Nick graduated with a bachelor’s degree in ag business in 2002, going straight back to work on the farm two days later. He’s been married to a local, Kate (who also grew up on a farm nearby) for the past six years. She works in the office at Johnson Agriprises, doing finances and billing for Lamb Weston. Nick and Kate have a two-year-old daughter named Kamryn.
“She’s fifth-generation from two family farms,” Nick says, proudly.
Nick isn’t sure when he’ll start the process of working his way into partial ownership in the family business, which is largely up to his father and uncle. Orman is near retiring age and has indicated he wants to start scaling back, but Nick’s father doesn’t have any intention of retiring for another 10 to 15 years.
“I think with grandkids being here on the farm, he’s not going anywhere anytime soon.”
Plaques on the Wall
Nick is serving on the Washington State Potato Commission, in the process of renewing his term. He says it’s been a good experience to expose him to all the different facets of the industry.
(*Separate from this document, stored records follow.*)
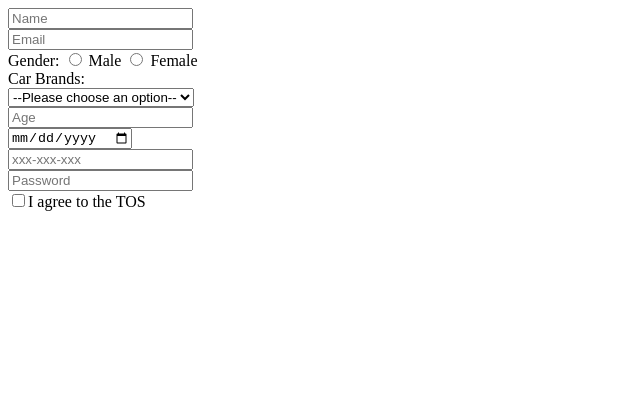
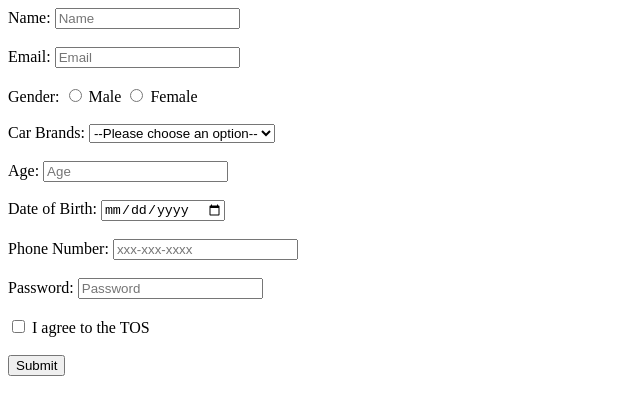
Before and after one commit to acciojob/signup-form-car-navneet451, a website: page main.html in a window 1280 px wide. Shown: the whole page, without its empty margins (0-640 px from the left). Drawn offline with Linux system fonts and the light colour scheme.

Commit message:
created a submission

```diff
--- a/main.html
+++ b/main.html
@@ -8,20 +8,27 @@
 
 <body>
 	<!-- the entire body must be written by student -->
-	<form>
-		<input type="text" required id="name" placeholder="Name"><br>
-		<input type="email" required id="email" placeholder="Email"><br>
-		Gender:
-		<label for="gender_m">
+	<form method="post">
+        <!-- Name Field -->
+        <label for="name">Name:</label>
+        <input type="text" id="name" name="name" placeholder="Name" required>
+        <br><br>
+
+        <!-- Email Field -->
+        <label for="email">Email:</label>
+        <input type="email" id="email" name="email" placeholder="Email" required>
+        <br><br>
+
+        <!-- Gender Field (Radio Buttons) -->
+        <label for="gender_m">Gender:</label>
         <input type="radio" id="gender_m" name="gender" value="Male" required>
-            Male
-        </label>
-        <!-- <br> -->
-        <label for="gender_f">
+        <label for="gender_m">Male</label>
         <input type="radio" id="gender_f" name="gender" value="Female" required>
-            Female
-        </label><br>
-		<label for="cars">Car Brands:</label><br>
+        <label for="gender_f">Female</label>
+        <br><br>
+
+        <!-- Car Brands (Select) -->
+        <label for="cars">Car Brands:</label>
         <select id="cars" name="cars" required>
             <option value="" disabled selected>--Please choose an option--</option>
             <option value="Toyota">Toyota</option>
@@ -29,14 +36,38 @@
             <option value="Ford">Ford</option>
             <option value="BMW">BMW</option>
             <option value="Mercedes">Mercedes</option>
-        </select><br>
-		<input type="number" id="age" placeholder="Age" required><br>
-		<input type="date" id="dob" required><br>
-		<input type="tel" id="tel" placeholder="xxx-xxx-xxx"><br>
-		<input type="password" id="password" required placeholder="Password"><br>
+        </select>
+        <br><br>
+
+        <!-- Age Field -->
+        <label for="age">Age:</label>
+        <input type="number" id="age" name="age" placeholder="Age" required>
+        <br><br>
+
+        <!-- DOB Field -->
+        <label for="dob">Date of Birth:</label>
+        <input type="date" id="dob" name="dob" required>
+        <br><br>
+
+        <!-- Phone Number Field -->
+        <label for="tel">Phone Number:</label>
+        <input type="tel" id="tel" name="tel" placeholder="xxx-xxx-xxxx" pattern="[0-9]{3}-[0-9]{3}-[0-9]{4}">
+        <br><br>
+
+        <!-- Password Field -->
+        <label for="password">Password:</label>
+        <input type="password" id="password" name="password" placeholder="Password" required>
+        <br><br>
+
+        <!-- TOS Checkbox -->
         <label for="tos">
-			<input id="tos" type="checkbox" required>I agree to the TOS
+            <input type="checkbox" id="tos" name="tos" required>
+            I agree to the TOS
         </label>
+        <br><br>
+
+        <!-- Submit Button -->
+        <button type="submit">Submit</button>
     </form>
     <script type="text/javascript" src="./script.js">
 </script>
```
Lines whose indentation alone changed are shown as unchanged.
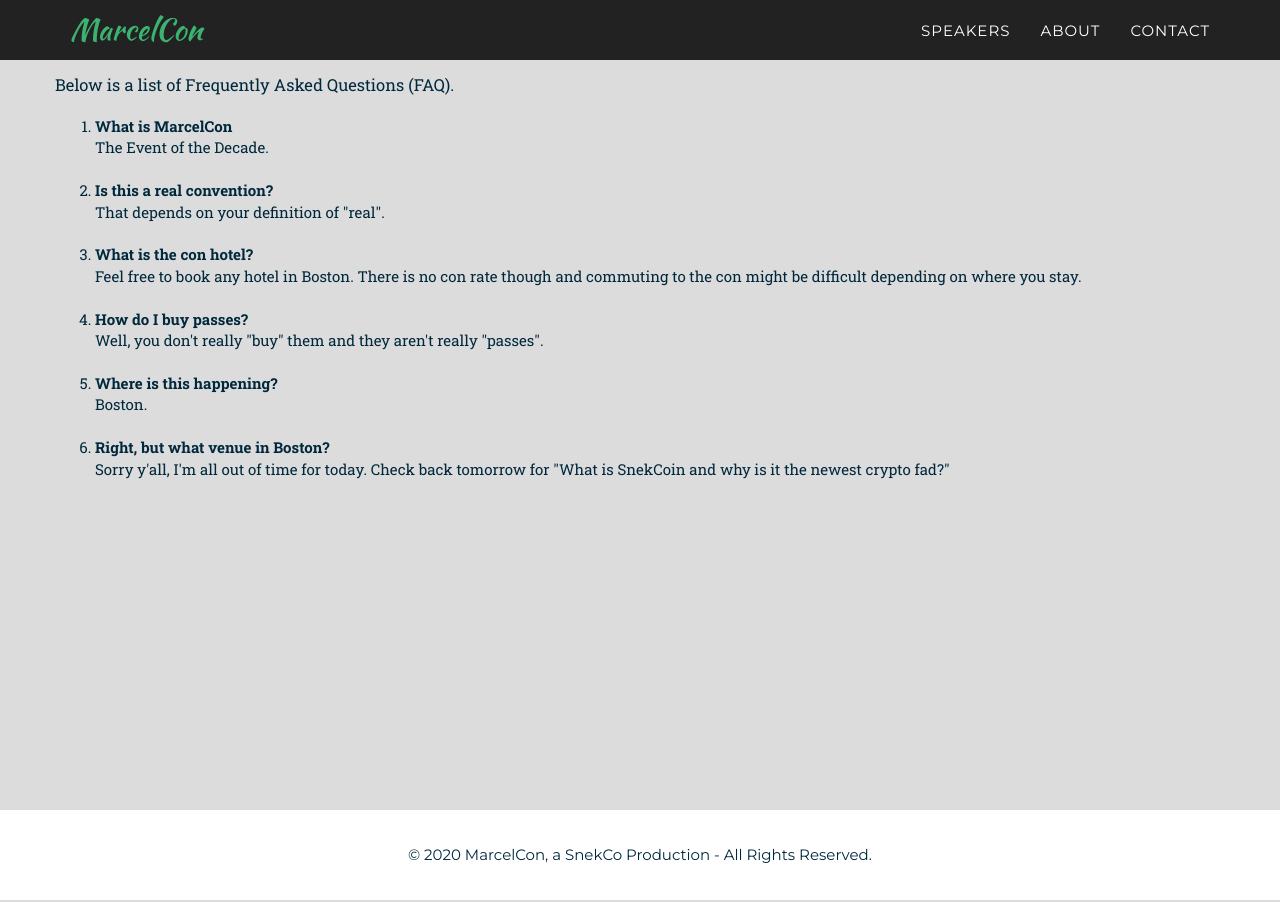
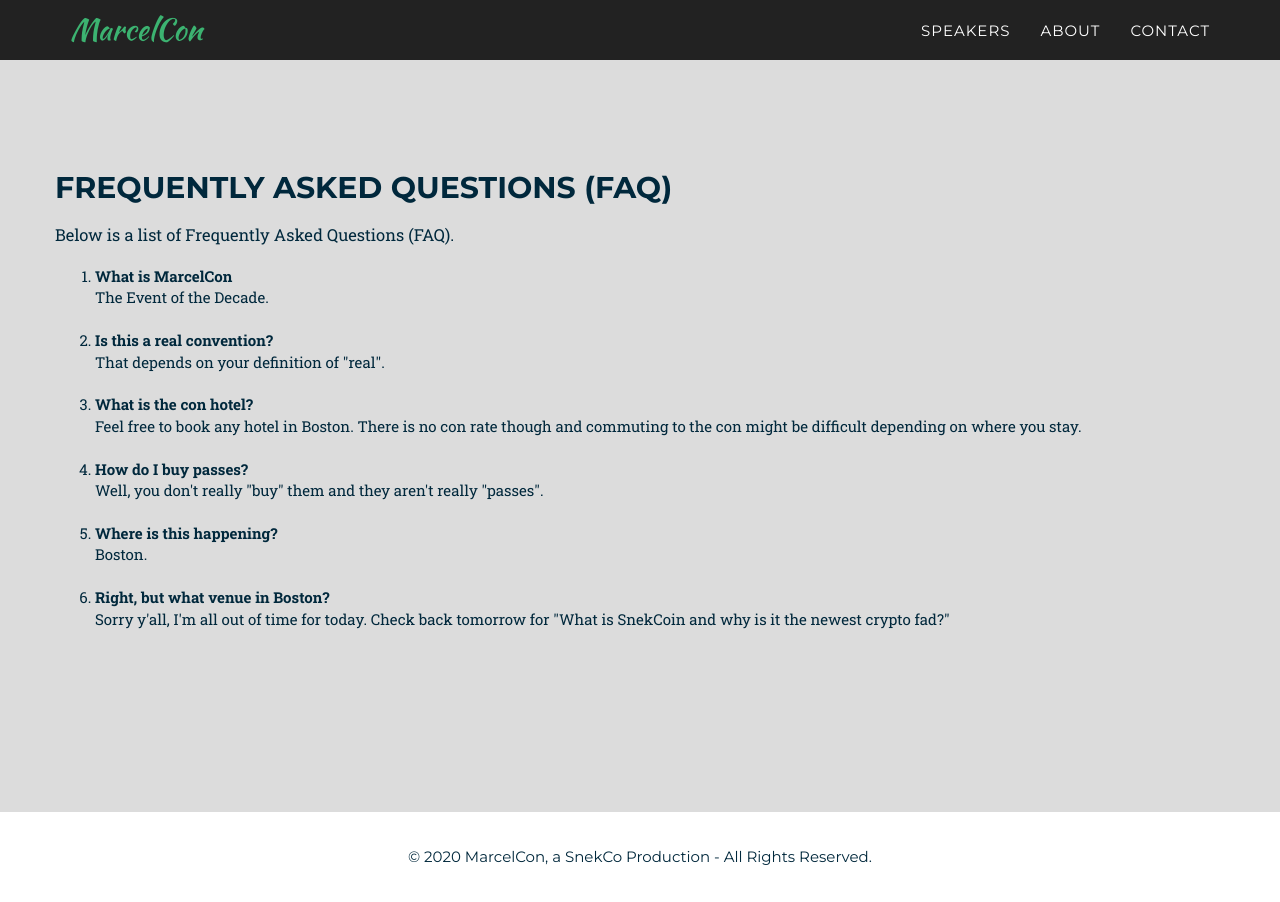
Before and after one commit to iamdavidfrancis/marcelcon.com, a Jekyll site: the page built from _2017_pages/faqs.html, in a window 1280 px wide. Built offline with Jekyll 4.4.1, drawn with Linux system fonts in a browser that asks for light colours; some web fonts are replaced.

Commit message:
Fix /faqs

```diff
--- a/_2017_pages/faqs.html
+++ b/_2017_pages/faqs.html
@@ -8,10 +8,11 @@
 <script type="text/javascript">
     document.write('<body style="background: Gainsboro; background-attachment: fixed;">')
 </script>
+
 <div class="container">
     <div class="row">
 
-        <div class="event black-frame">
+        <section class="event black-frame">
             <h1 class="title">{{ page.title }}</h1>
 
             <p>Below is a list of Frequently Asked Questions (FAQ).<p>
@@ -26,6 +27,6 @@
                         For further enquiries, kindly submit your question via the <a href="/#contacts">contact us</a>
                         page or send us an email at <a href="mailto:hello.world@gmail.com">hello.world@gmail.com</a>
                     </p> -->
-        </div>
+        </section>
     </div>
 </div>
```
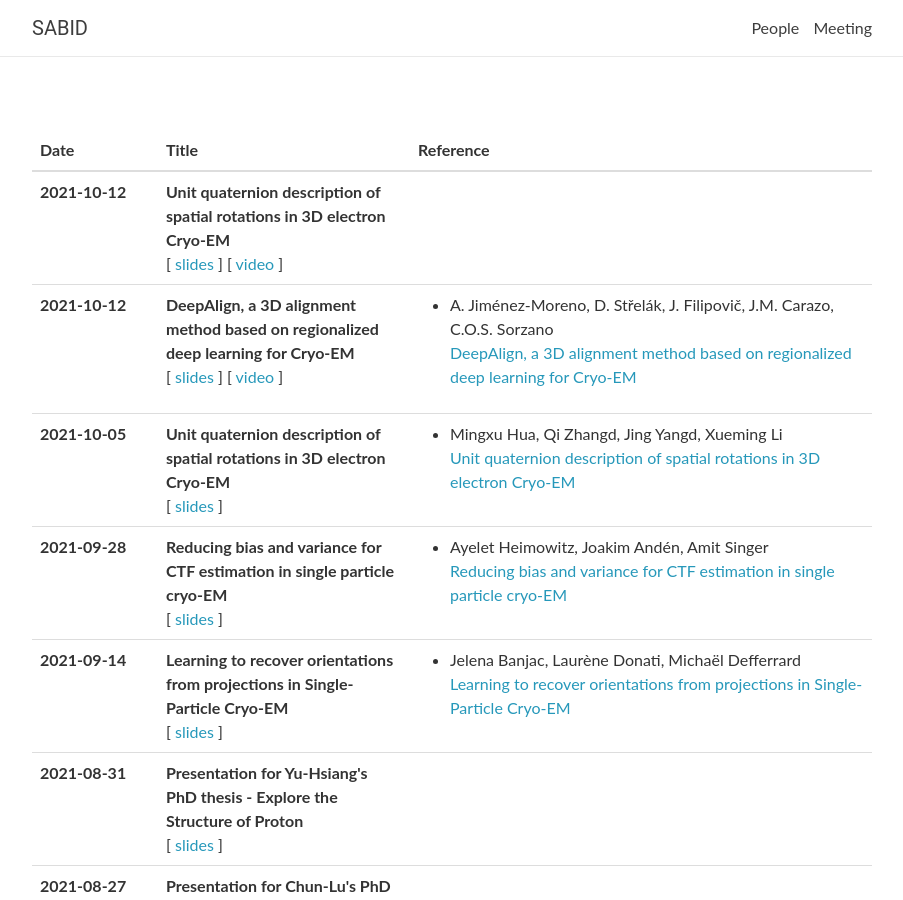
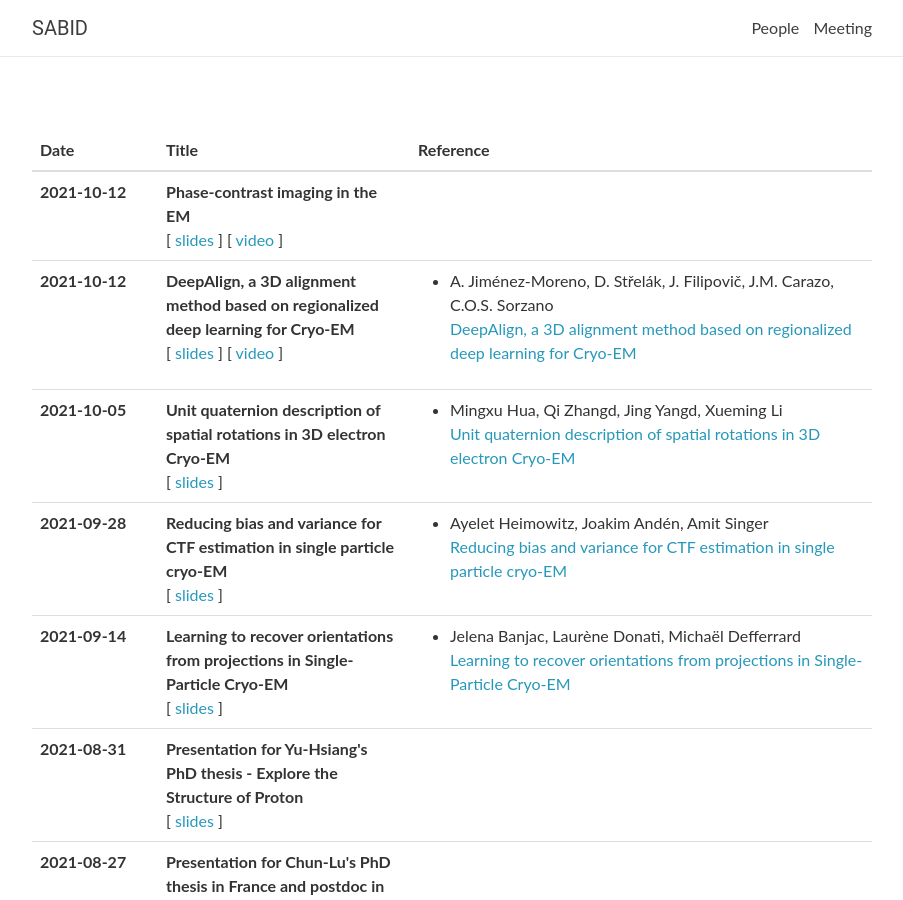
Before and after one commit to sabid-cryoem/sabid-cryoem.github.io, a Jekyll site: the page built from 4afcccebf7d457a13a4f8aeea0bbeef04fd86ee9/index.html, in a window 1280 px wide and 900 px high. Shown: the whole window, without its empty margins (188-1091 px from the left). Built offline with Jekyll 4.4.1, drawn with Linux system fonts in a browser that asks for light colours; nearby versions of some CDN libraries; comment, search, counter and statistics services are not loaded.

Commit message:
update meeting

```diff
--- a/_data/meeting.yml
+++ b/_data/meeting.yml
@@ -1,6 +1,6 @@
 - date: 2021-10-12
   title: >
-    <strong>Unit quaternion description of spatial rotations in 3D electron Cryo-EM</strong>
+    <strong>Phase-contrast imaging in the EM</strong>
   video: <a href="https://youtu.be/Q14fErjyips">video</a>
   slides: <a href="/assets/slides/CTF.pdf">slides</a>
   notes:
```
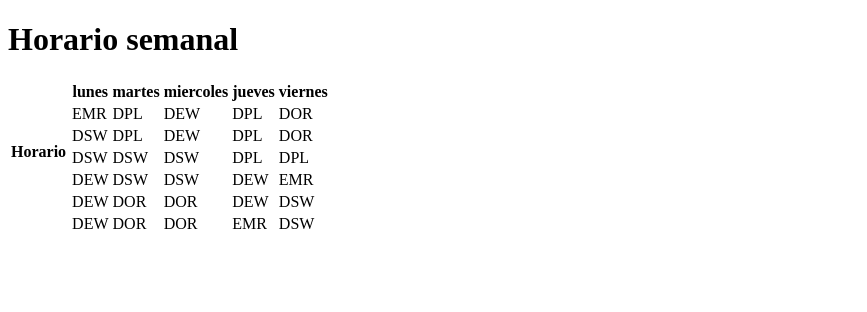
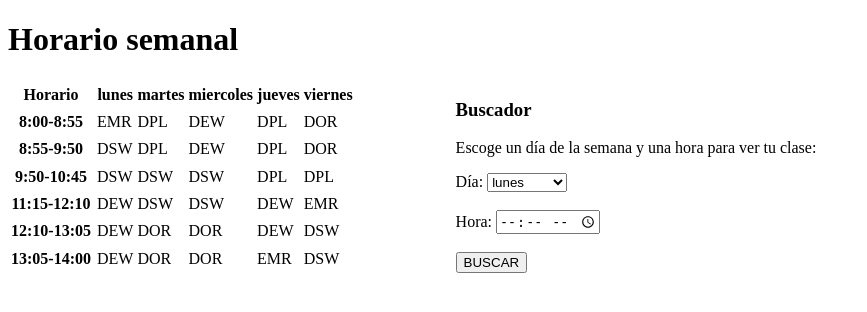
Before and after one commit to German-devv/GermanUrgorri-quetengoahora, a PHP site: page /horario.php in a window 1280 px wide. Shown: the top 312 px of the page, without its empty margins (0-867 px from the left). Run offline with PHP 8.4, Linux system fonts and the light colour scheme; lists and menus that the app fills with data are empty.

Commit message:
de lokos

```diff
--- a/horario.php
+++ b/horario.php
@@ -13,10 +13,38 @@
   <h1>Horario semanal</h1>
 
 
-  <form style="display: flex; "action="index.php" method="get">
+  <form style="display: flex; " action="" method="get">
 
-      <?php getHorario(); ?>
+    <?php getHorario(); ?>
 
+    <section style="margin-left: 100px;">
+
+      <div>
+        <h3>Buscador</h3>
+        <p>Escoge un día de la semana y una hora para ver tu clase: </p>
+      </div>
+
+      <label for="week">Día:</label>
+      <select name="week" id="week">
+        <?php getWeeksDays(); ?>
+      </select> <br><br>
+
+      <label for="hour">Hora:</label>
+      <input type="time" name="hour" id="hour"><br><br>
+
+      <input type="submit" value="BUSCAR" name="search" id="search">
+
+      <div id="solution">
+        <?php
+
+        if(isset($_REQUEST['search'])){
+          searchClass(1,1);
+      }
+        ?>
+      </div>
+
+
+    </section>
   </form>
 
 </body>
--- a/index.php
+++ b/index.php
@@ -92,7 +92,7 @@ $horario = [
 
      [
         date('9:50'),
-        date('11:15')
+        date('10:45')
     ],
 
      [
@@ -117,14 +117,18 @@ $horario = [
 
 
 function getHorario(){
+    $horario = $GLOBALS['horario'];
+
+
     echo '<table>';
     echo '<tr>';
     echo     '<th> Horario</th>';
     echo '</tr>';
 
-    foreach($GLOBALS['horario'] as $hour => $i){
+
+    for($x = 0; $x < 6; $x++){
         echo '<tr>';
-
+        echo "<th>" .$horario[$x][0]."-".$horario[$x][1]. "</th>";
         echo '</tr>';
     }
 
@@ -149,3 +153,21 @@ function getHorario(){
     }
     echo '</table>';
 }
+
+function getWeeksDays(){
+    $semana = $GLOBALS['semana'];
+
+    foreach($semana as $day => $dayvalue){
+       echo "<option value='$day'>$day</option>";
+    }
+
+}
+
+function searchClass($day, $hour){
+    echo 'funciona';
+}
+
+
+if(isset($_REQUEST['search'])){
+    searchClass(1,1);
+}
```
Also changed, not shown: horario ejemplo.html (+16 -0 lines).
“We’ve got a lot of people willing to fight for our industry and what they hold dear,” he says. “If it wasn’t for the folks who are willing to put their time in, I think this would’ve all ended years ago.”
Nick loves what he does, but it’s not always sunshine and lollypops to make a successful operation run. It takes a lot of hard work, and, perhaps, a little dash of dumb luck to make it all come together. But the love of the job is what keeps them going.
“There are times when it’s 10 o’clock at night and you’re changing a flat on a circle, cursing at it, wondering, ‘Why am I doing this?’ But when you see that circle running the next day, and when that crop ends up being a 40-ton crop, it was worth it.”
When the season is over, looking back at the previous season is when they understand the hard work was worth it.
“You have to want it and love it,” he says. “If you’re just doing it as a job, you won’t make it. There are years when we’ve been able to get a bonus or have certain things, and there are years when it’s pretty lean, and you have to accept that. That’s just part of the cyclical nature of farming.”
The Johnsons depend on their reliable crew, which has an average length of employment of over a decade, of the 12 full-time employees. A couple of them have been working for them for close to 20 years.
Their reliable crew, love for the job and relentless pest/disease management program is what brings in awards year after year from Lamb Weston.
“That’s just a testament to the time we put in. If we weren’t spending as much time in the field, we wouldn’t be putting plaques on the wall at the end of the season. It’s fun. All the plaques are down in the shop, and the guys take a lot of pride in those awards.”
Nick hopes that their family is still farming for another hundred years.
“Very few family businesses have survived a century, and very few farms have survived a century. To be able to claim both of those—I’m very proud of that.”